# What to do
"height" is the word to look for; copy each line of the listing where it occurs.

# Records to use
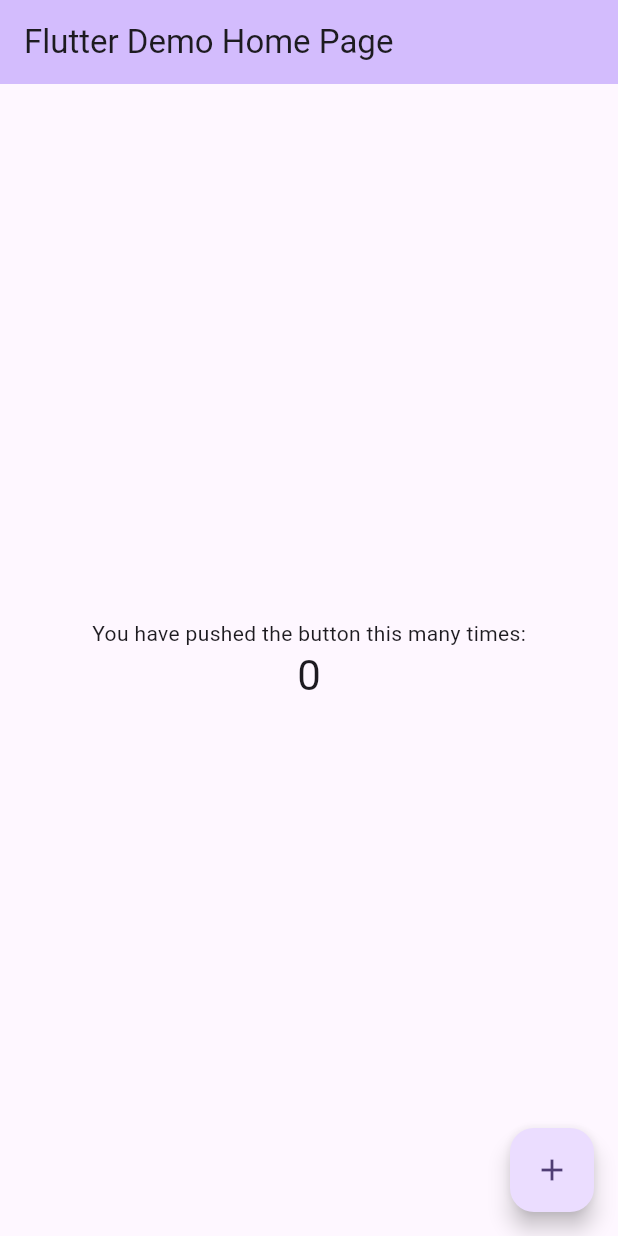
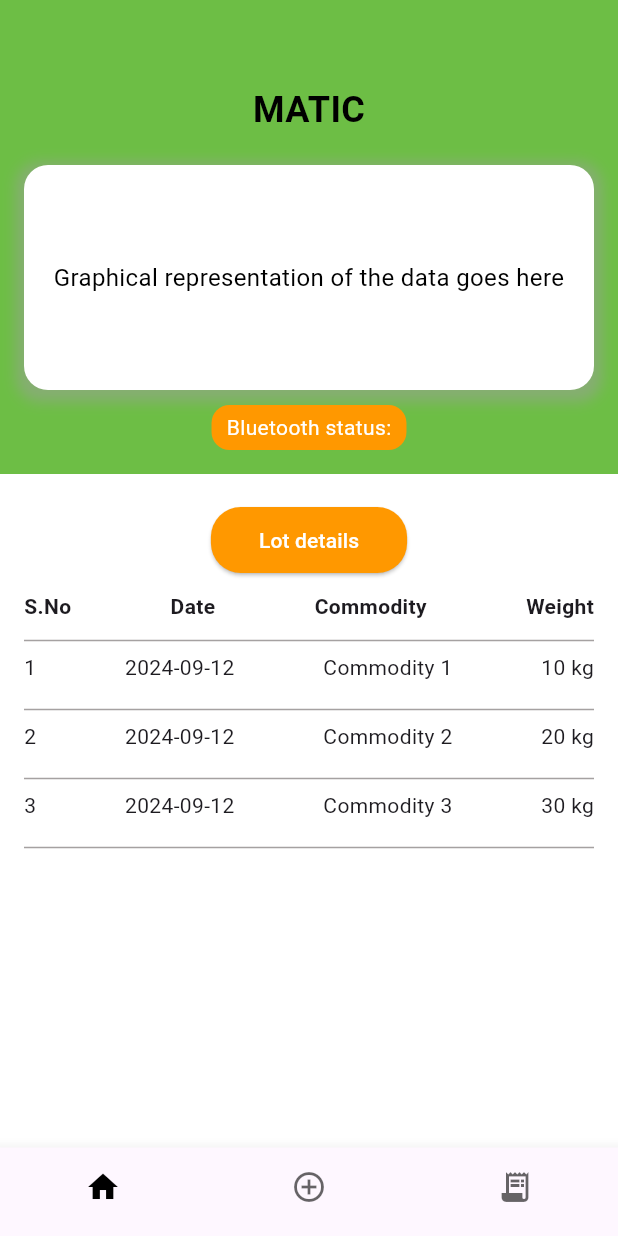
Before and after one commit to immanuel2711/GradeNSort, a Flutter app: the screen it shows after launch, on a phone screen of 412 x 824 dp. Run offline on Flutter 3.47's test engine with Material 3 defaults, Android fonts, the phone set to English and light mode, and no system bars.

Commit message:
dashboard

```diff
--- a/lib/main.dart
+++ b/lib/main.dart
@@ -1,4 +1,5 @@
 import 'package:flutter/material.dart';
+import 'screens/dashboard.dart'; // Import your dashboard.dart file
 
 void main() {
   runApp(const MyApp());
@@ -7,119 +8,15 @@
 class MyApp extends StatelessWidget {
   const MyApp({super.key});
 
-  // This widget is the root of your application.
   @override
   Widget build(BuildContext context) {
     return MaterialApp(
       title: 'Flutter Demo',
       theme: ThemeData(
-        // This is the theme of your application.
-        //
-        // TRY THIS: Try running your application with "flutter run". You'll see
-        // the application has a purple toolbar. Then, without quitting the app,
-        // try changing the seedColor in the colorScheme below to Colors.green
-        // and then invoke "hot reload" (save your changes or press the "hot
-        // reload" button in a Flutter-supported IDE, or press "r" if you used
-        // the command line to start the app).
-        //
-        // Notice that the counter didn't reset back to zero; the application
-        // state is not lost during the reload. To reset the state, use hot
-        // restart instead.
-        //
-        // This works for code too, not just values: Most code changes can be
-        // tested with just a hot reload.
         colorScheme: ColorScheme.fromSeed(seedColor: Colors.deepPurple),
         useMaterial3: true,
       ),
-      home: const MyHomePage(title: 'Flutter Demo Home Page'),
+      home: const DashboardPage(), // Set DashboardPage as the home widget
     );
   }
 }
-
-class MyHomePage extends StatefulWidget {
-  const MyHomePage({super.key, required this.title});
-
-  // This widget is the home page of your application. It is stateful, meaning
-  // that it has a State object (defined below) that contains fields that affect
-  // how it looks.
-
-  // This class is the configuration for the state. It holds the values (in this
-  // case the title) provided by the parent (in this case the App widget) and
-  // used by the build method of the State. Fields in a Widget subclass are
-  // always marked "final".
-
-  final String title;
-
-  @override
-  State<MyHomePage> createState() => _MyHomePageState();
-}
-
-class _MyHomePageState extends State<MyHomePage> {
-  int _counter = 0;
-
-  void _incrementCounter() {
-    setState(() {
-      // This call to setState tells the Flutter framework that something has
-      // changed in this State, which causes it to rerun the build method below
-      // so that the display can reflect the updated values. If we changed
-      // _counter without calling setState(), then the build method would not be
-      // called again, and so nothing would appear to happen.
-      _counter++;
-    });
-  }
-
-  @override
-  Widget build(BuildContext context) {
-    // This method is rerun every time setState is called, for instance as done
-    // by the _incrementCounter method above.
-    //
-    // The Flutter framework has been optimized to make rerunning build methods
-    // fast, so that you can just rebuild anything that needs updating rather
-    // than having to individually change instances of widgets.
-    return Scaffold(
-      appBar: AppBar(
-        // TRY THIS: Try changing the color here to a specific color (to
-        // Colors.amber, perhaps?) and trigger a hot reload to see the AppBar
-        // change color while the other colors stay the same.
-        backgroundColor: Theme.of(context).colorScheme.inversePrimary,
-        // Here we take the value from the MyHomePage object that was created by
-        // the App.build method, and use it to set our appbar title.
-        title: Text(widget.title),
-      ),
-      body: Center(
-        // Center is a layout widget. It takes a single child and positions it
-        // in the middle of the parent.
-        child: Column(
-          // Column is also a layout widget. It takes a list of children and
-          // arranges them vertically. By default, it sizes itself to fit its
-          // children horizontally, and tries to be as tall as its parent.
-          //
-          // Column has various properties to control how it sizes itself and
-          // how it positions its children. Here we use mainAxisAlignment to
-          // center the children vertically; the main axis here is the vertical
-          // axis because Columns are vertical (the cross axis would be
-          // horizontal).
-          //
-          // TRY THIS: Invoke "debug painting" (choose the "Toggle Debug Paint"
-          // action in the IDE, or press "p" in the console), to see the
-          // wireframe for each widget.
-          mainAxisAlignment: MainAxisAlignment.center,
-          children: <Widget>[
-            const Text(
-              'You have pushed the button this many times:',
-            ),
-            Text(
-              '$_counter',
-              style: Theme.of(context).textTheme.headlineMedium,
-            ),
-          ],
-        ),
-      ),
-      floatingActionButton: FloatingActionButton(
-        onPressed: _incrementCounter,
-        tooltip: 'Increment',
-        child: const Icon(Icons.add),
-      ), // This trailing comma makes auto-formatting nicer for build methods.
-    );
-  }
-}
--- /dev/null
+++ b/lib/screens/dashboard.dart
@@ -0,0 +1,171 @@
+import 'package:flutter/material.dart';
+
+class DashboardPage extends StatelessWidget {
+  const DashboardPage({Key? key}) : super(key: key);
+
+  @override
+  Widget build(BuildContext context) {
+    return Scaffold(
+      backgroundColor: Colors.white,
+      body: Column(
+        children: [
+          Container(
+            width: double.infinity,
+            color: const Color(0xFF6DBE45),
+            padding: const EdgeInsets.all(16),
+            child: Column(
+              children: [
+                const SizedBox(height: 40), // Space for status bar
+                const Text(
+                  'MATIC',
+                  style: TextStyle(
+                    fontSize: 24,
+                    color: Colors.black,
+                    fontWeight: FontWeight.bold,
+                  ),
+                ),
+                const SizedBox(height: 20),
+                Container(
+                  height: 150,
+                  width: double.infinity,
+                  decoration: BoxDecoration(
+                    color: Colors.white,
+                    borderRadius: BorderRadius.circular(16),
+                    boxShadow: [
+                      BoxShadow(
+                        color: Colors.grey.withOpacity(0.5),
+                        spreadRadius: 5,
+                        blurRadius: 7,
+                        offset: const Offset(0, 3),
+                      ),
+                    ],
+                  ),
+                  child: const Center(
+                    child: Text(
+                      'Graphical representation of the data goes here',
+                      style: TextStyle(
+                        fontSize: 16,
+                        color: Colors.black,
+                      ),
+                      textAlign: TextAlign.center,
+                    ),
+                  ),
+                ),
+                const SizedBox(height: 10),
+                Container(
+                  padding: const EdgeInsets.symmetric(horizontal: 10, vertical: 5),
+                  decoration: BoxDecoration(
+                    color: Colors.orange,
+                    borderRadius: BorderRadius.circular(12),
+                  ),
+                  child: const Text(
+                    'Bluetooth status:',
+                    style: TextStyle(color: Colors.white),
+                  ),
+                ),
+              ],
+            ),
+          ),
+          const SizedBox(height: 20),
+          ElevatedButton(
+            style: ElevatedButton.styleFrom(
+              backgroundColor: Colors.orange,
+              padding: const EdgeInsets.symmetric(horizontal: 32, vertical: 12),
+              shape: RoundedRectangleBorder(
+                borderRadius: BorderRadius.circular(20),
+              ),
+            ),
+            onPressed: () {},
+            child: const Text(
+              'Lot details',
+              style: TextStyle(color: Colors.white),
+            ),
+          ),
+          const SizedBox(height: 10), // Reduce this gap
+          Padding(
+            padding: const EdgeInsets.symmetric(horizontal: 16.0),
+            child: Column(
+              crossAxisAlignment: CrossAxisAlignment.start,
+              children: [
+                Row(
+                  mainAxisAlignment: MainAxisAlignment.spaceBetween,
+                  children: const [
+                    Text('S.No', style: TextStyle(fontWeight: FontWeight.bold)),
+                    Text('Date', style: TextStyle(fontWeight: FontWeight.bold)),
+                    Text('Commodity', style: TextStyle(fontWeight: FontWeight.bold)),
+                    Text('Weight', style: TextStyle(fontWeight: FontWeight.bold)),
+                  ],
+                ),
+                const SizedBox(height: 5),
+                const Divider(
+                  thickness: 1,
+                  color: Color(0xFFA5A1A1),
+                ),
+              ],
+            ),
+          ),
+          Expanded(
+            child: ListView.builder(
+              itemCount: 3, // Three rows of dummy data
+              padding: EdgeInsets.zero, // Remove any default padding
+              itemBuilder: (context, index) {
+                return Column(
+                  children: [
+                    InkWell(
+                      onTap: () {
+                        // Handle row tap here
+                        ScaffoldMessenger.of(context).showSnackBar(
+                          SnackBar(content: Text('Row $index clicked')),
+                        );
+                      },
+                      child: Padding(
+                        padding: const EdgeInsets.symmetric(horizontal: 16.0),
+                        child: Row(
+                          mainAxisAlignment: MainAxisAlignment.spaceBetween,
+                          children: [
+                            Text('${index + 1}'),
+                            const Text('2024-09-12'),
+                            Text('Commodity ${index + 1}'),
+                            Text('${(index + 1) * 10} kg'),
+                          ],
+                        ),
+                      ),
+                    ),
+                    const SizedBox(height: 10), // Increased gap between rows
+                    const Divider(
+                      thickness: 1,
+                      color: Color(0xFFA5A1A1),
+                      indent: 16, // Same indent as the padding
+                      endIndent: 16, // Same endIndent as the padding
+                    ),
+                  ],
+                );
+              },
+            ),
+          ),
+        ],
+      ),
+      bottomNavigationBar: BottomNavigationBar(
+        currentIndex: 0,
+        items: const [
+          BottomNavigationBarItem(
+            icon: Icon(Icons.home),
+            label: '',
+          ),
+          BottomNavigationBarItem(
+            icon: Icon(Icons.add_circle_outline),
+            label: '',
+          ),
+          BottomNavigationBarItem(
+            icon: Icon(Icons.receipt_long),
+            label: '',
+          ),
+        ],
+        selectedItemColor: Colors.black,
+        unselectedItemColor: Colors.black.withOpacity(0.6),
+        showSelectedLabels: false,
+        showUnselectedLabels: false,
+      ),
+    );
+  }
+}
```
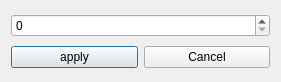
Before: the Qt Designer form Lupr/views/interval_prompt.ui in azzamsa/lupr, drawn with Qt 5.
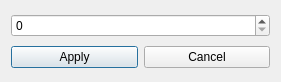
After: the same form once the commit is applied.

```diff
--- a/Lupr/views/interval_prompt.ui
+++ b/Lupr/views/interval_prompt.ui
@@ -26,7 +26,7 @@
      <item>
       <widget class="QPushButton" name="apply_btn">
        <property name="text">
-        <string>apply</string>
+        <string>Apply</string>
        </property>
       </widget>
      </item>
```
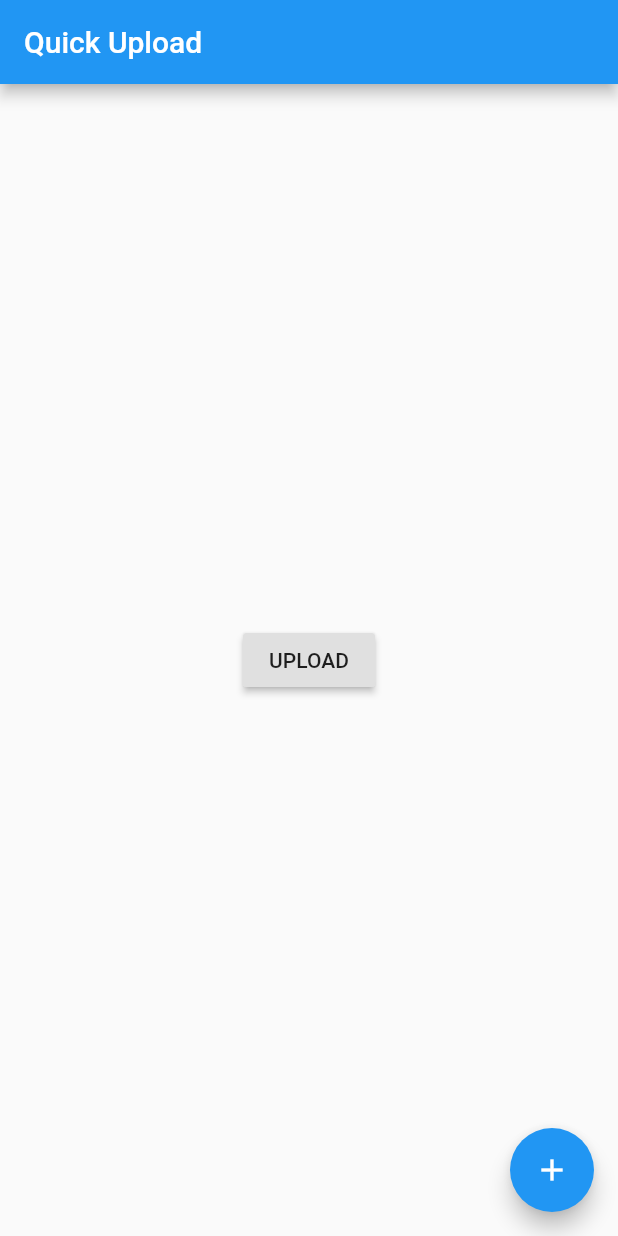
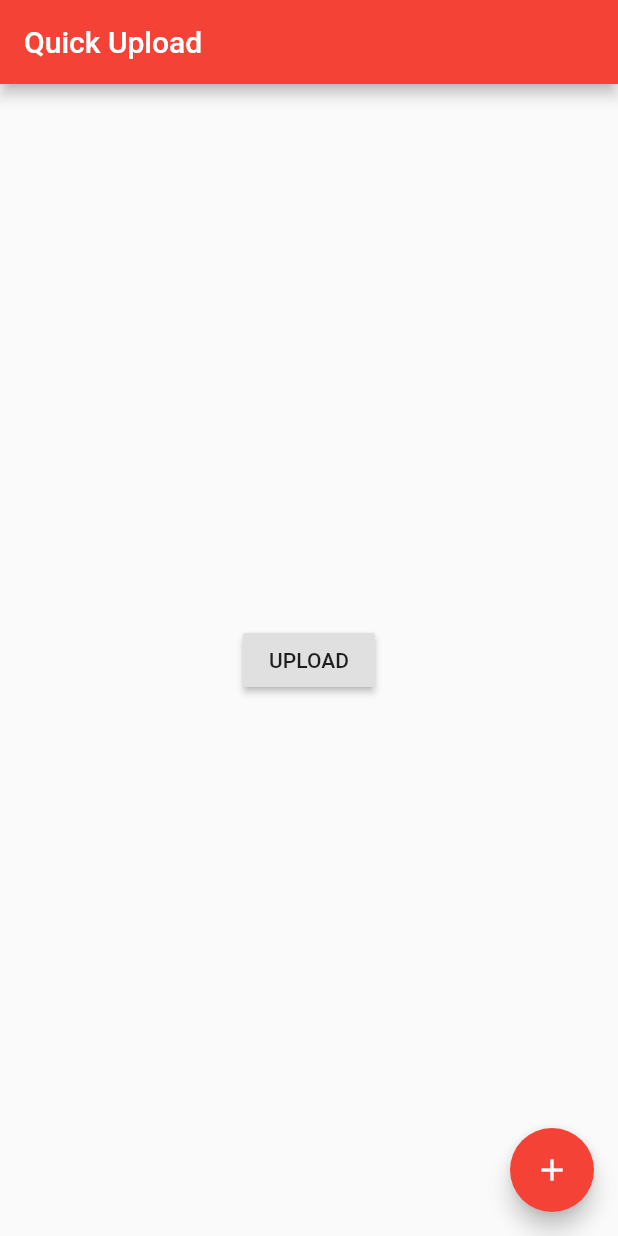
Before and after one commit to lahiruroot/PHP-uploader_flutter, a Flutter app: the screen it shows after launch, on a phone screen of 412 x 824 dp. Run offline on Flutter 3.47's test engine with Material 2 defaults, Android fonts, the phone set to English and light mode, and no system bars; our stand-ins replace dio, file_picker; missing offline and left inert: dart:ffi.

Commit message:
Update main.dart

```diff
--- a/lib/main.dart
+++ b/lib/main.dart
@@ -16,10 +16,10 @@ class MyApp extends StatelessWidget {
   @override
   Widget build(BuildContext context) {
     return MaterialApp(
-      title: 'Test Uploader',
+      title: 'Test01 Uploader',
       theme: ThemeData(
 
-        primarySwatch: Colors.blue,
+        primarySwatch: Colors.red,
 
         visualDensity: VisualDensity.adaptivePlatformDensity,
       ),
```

# Your solution
+                const SizedBox(height: 40), // Space for status bar
+                const SizedBox(height: 20),
+                  height: 150,
+                const SizedBox(height: 10),
+          const SizedBox(height: 20),
+          const SizedBox(height: 10), // Reduce this gap
+                const SizedBox(height: 5),
+                    const SizedBox(height: 10), // Increased gap between rows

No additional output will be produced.